MATERIAL SUPPLIED Block Start

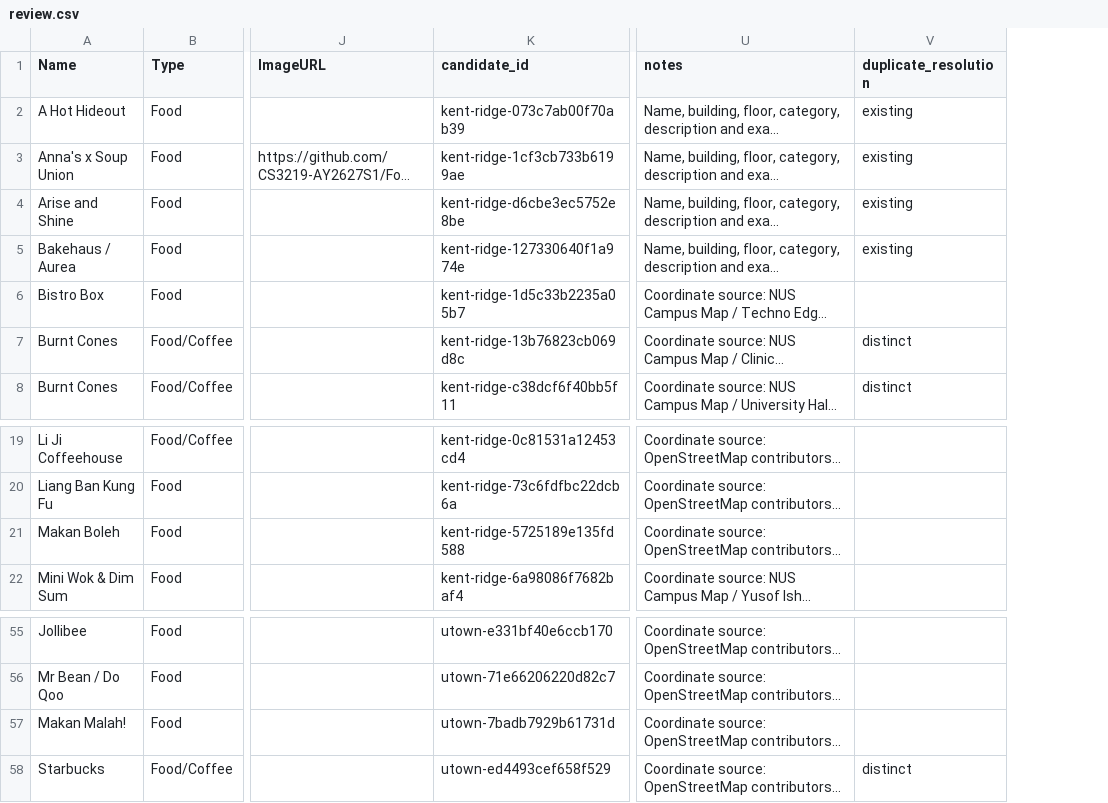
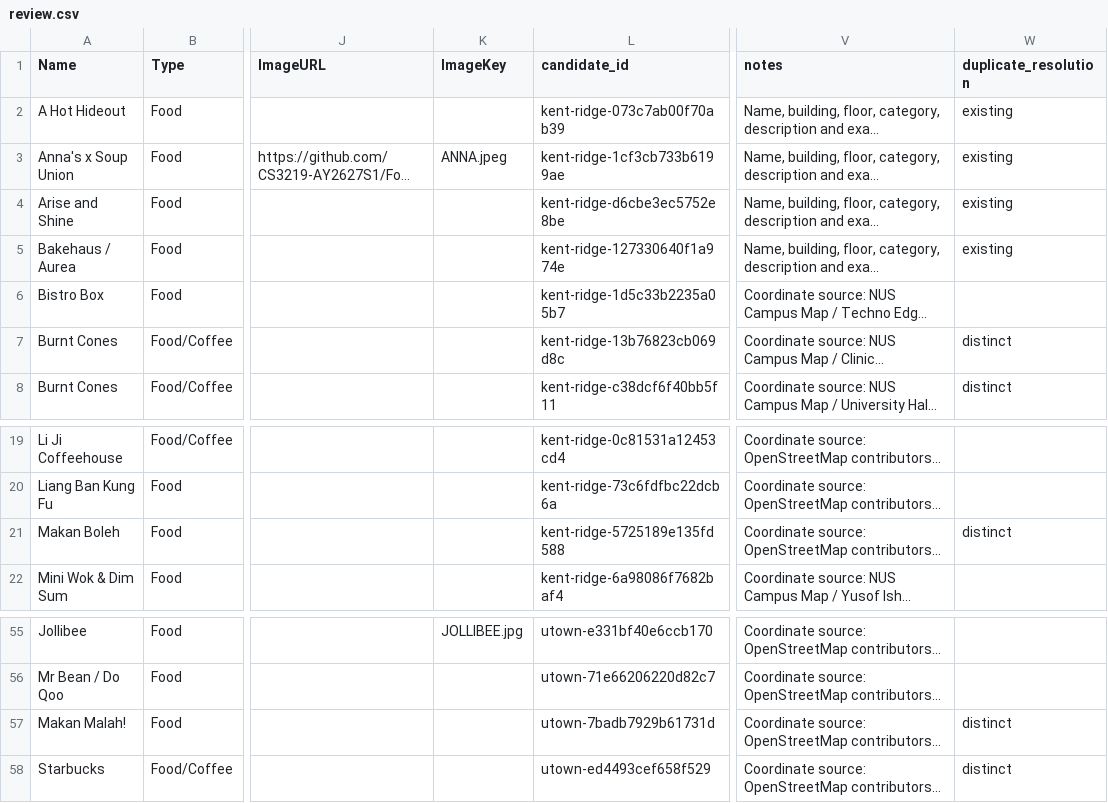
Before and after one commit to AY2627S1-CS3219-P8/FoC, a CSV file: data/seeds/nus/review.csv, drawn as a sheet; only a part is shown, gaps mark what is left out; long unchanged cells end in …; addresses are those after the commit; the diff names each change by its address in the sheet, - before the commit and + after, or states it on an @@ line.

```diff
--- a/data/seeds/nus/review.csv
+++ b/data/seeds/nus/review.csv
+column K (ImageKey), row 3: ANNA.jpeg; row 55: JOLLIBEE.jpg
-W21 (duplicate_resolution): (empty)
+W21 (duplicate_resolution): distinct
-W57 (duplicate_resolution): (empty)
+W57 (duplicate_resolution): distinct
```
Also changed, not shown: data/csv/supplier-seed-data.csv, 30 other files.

MATERIAL SUPPLIED Block End

YOUR OBJECTIVE: Search the entries for "empty" and copy each matching line.

ANSWER SPACE:
-W21 (duplicate_resolution): (empty)
-W57 (duplicate_resolution): (empty)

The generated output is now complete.